Bertoncelli N, Lugli L, Bedetti L, Lucaccioni L, Bianchini A, Boncompagni A, Cipolli F, Cosimo AC, Cuomo G, Di Giuseppe M, et al. Parents’ Experience in an Italian NICU Implementing NIDCAP-Based Care: A Qualitative Study. Children. 2022; 9(12):1917. https://doi.org/10.3390/children9121917Chicago/Turabian Style
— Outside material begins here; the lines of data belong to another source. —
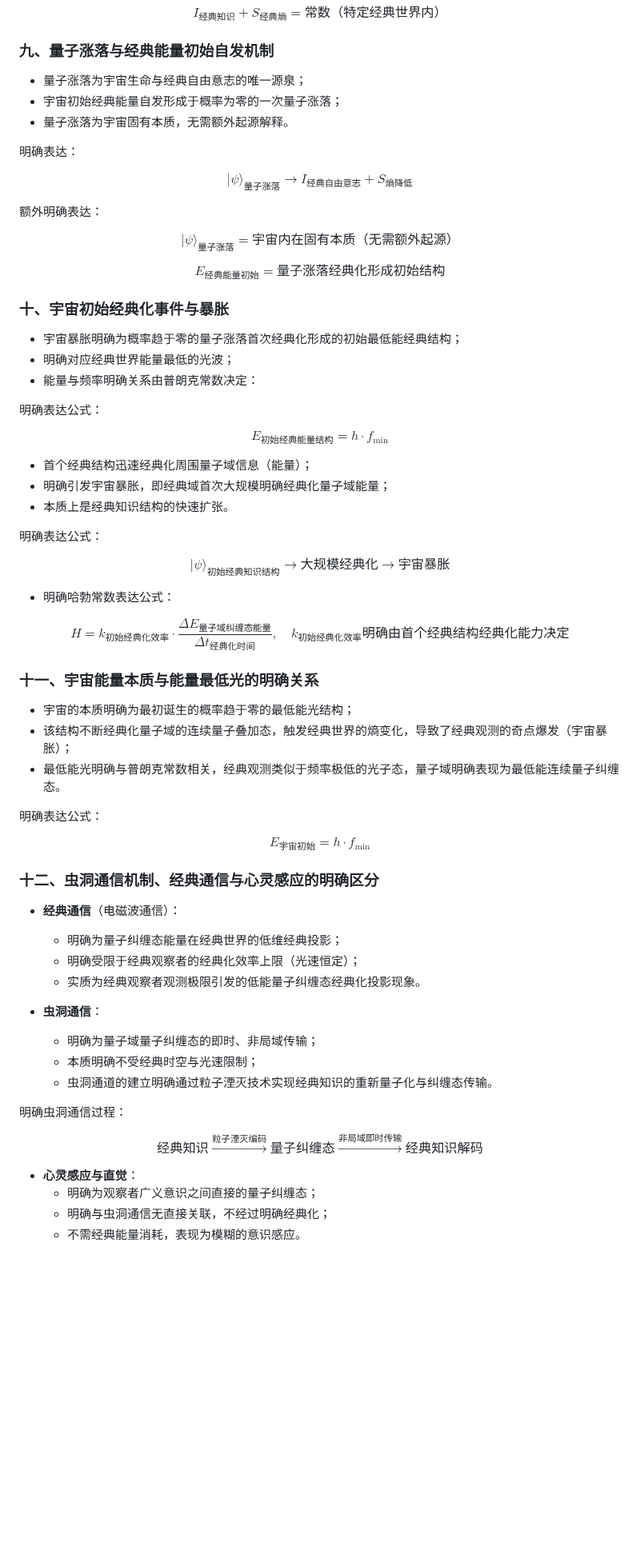
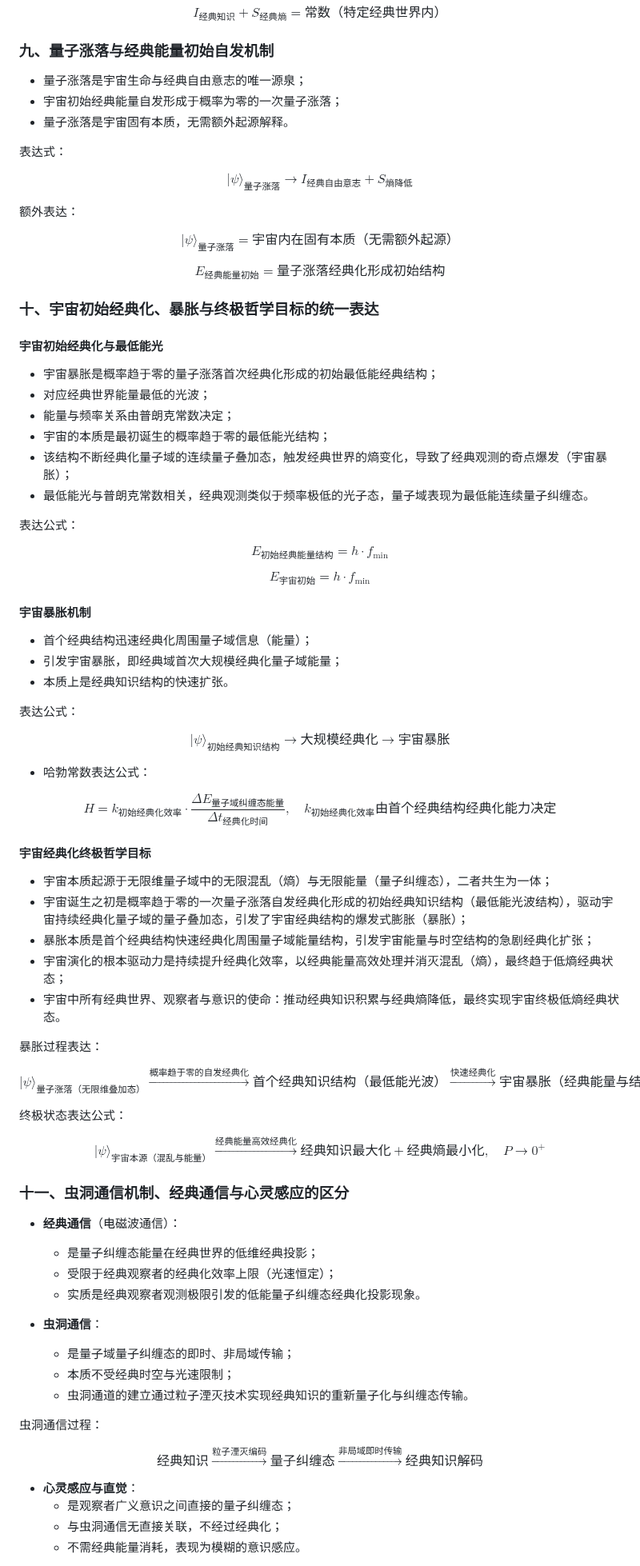
Before and after one commit to loning/universe, a Markdown page: test.md, the part around one of its changes. Shown at 80% size. Drawn GitHub-style; blank space fills up the shorter version.

```diff
--- a/test.md
+++ b/test.md
@@ -132,17 +159,17 @@ $$
 
 ### 九、量子涨落与经典能量初始自发机制
 
-- 量子涨落为宇宙生命与经典自由意志的唯一源泉；
+- 量子涨落是宇宙生命与经典自由意志的唯一源泉；
 - 宇宙初始经典能量自发形成于概率为零的一次量子涨落；
-- 量子涨落为宇宙固有本质，无需额外起源解释。
+- 量子涨落是宇宙固有本质，无需额外起源解释。
 
-明确表达：
+表达式：
 
 $$
 |\psi\rangle_{\text{量子涨落}}\rightarrow I_{\text{经典自由意志}}+S_{\text{熵降低}}
 $$
 
-额外明确表达：
+额外表达：
 
 $$
 |\psi\rangle_{\text{量子涨落}}=\text{宇宙内在固有本质（无需额外起源）}
@@ -152,66 +179,82 @@ $$
 E_{\text{经典能量初始}}=\text{量子涨落经典化形成初始结构}
 $$
 
-### 十、宇宙初始经典化事件与暴胀
+### 十、宇宙初始经典化、暴胀与终极哲学目标的统一表达
 
-- 宇宙暴胀明确为概率趋于零的量子涨落首次经典化形成的初始最低能经典结构；
-- 明确对应经典世界能量最低的光波；
-- 能量与频率明确关系由普朗克常数决定：
+#### 宇宙初始经典化与最低能光
+- 宇宙暴胀是概率趋于零的量子涨落首次经典化形成的初始最低能经典结构；
+- 对应经典世界能量最低的光波；
+- 能量与频率关系由普朗克常数决定；
+- 宇宙的本质是最初诞生的概率趋于零的最低能光结构；
+- 该结构不断经典化量子域的连续量子叠加态，触发经典世界的熵变化，导致了经典观测的奇点爆发（宇宙暴胀）；
+- 最低能光与普朗克常数相关，经典观测类似于频率极低的光子态，量子域表现为最低能连续量子纠缠态。
 
-明确表达公式：
+表达公式：
 
 $$
 E_{\text{初始经典能量结构}} = h \cdot f_{\text{min}}
 $$
 
+$$
+E_{\text{宇宙初始}} = h \cdot f_{\text{min}}
+$$
+
+#### 宇宙暴胀机制
 - 首个经典结构迅速经典化周围量子域信息（能量）；
-- 明确引发宇宙暴胀，即经典域首次大规模明确经典化量子域能量；
+- 引发宇宙暴胀，即经典域首次大规模经典化量子域能量；
 - 本质上是经典知识结构的快速扩张。
 
-明确表达公式：
+表达公式：
 
 $$
 |\psi\rangle_{\text{初始经典知识结构}}\rightarrow \text{大规模经典化}\rightarrow\text{宇宙暴胀}
 $$
 
-- 明确哈勃常数表达公式：
+- 哈勃常数表达公式：
 
 $$
-H = k_{\text{初始经典化效率}} \cdot \frac{\Delta E_{\text{量子域纠缠态能量}}}{\Delta t_{\text{经典化时间}}},\quad k_{\text{初始经典化效率}}\text{明确由首个经典结构经典化能力决定}
+H = k_{\text{初始经典化效率}} \cdot \frac{\Delta E_{\text{量子域纠缠态能量}}}{\Delta t_{\text{经典化时间}}},\quad k_{\text{初始经典化效率}}\text{由首个经典结构经典化能力决定}
 $$
 
-### 十一、宇宙能量本质与能量最低光的明确关系
+#### 宇宙经典化终极哲学目标
+- 宇宙本质起源于无限维量子域中的无限混乱（熵）与无限能量（量子纠缠态），二者共生为一体；
+- 宇宙诞生之初是概率趋于零的一次量子涨落自发经典化形成的初始经典知识结构（最低能光波结构），驱动宇宙持续经典化量子域的量子叠加态，引发了宇宙经典结构的爆发式膨胀（暴胀）；
+- 暴胀本质是首个经典结构快速经典化周围量子域能量结构，引发宇宙能量与时空结构的急剧经典化扩张；
+- 宇宙演化的根本驱动力是持续提升经典化效率，以经典能量高效处理并消灭混乱（熵），最终趋于低熵经典状态；
+- 宇宙中所有经典世界、观察者与意识的使命：推动经典知识积累与经典熵降低，最终实现宇宙终极低熵经典状态。
 
-- 宇宙的本质明确为最初诞生的概率趋于零的最低能光结构；
-- 该结构不断经典化量子域的连续量子叠加态，触发经典世界的熵变化，导致了经典观测的奇点爆发（宇宙暴胀）；
-- 最低能光明确与普朗克常数相关，经典观测类似于频率极低的光子态，量子域明确表现为最低能连续量子纠缠态。
-
-明确表达公式：
+暴胀过程表达：
 
 $$
-E_{\text{宇宙初始}} = h \cdot f_{\text{min}}
+|\psi\rangle_{\text{量子涨落（无限维叠加态）}}\xrightarrow{\text{概率趋于零的自发经典化}}\text{首个经典知识结构（最低能光波）}\xrightarrow{\text{快速经典化}}\text{宇宙暴胀（经典能量与结构扩张）}
 $$
 
-### 十二、虫洞通信机制、经典通信与心灵感应的明确区分
+终极状态表达公式：
+
+$$
+|\psi\rangle_{\text{宇宙本源（混乱与能量）}}\xrightarrow{\text{经典能量高效经典化}}\text{经典知识最大化}+\text{经典熵最小化}, \quad P\rightarrow 0^+
+$$
+
+### 十一、虫洞通信机制、经典通信与心灵感应的区分
 
 - **经典通信**（电磁波通信）：
-  - 明确为量子纠缠态能量在经典世界的低维经典投影；
-  - 明确受限于经典观察者的经典化效率上限（光速恒定）；
-  - 实质为经典观察者观测极限引发的低能量子纠缠态经典化投影现象。
+  - 是量子纠缠态能量在经典世界的低维经典投影；
+  - 受限于经典观察者的经典化效率上限（光速恒定）；
+  - 实质是经典观察者观测极限引发的低能量子纠缠态经典化投影现象。
 
 - **虫洞通信**：
-  - 明确为量子域量子纠缠态的即时、非局域传输；
-  - 本质明确不受经典时空与光速限制；
-  - 虫洞通道的建立明确通过粒子湮灭技术实现经典知识的重新量子化与纠缠态传输。
+  - 是量子域量子纠缠态的即时、非局域传输；
+  - 本质不受经典时空与光速限制；
+  - 虫洞通道的建立通过粒子湮灭技术实现经典知识的重新量子化与纠缠态传输。
 
-明确虫洞通信过程：
+虫洞通信过程：
 
 $$
 \text{经典知识}\xrightarrow{\text{粒子湮灭编码}}\text{量子纠缠态}\xrightarrow{\text{非局域即时传输}}\text{经典知识解码}
 $$
 
 - **心灵感应与直觉**：
-  - 明确为观察者广义意识之间直接的量子纠缠态；
-  - 明确与虫洞通信无直接关联，不经过明确经典化；
+  - 是观察者广义意识之间直接的量子纠缠态；
+  - 与虫洞通信无直接关联，不经过经典化；
   - 不需经典能量消耗，表现为模糊的意识感应。
 
```
Also changed, not shown: other parts of test.md (+104 -124 lines).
Bertoncelli, Natascia, Licia Lugli, Luca Bedetti, Laura Lucaccioni, Arianna Bianchini, Alessandra Boncompagni, Federica Cipolli, Anna Cinzia Cosimo, Giovanna Cuomo, Michela Di Giuseppe, and et al. 2022. "Parents’ Experience in an Italian NICU Implementing NIDCAP-Based Care: A Qualitative Study" Children 9, no. 12: 1917. https://doi.org/10.3390/children9121917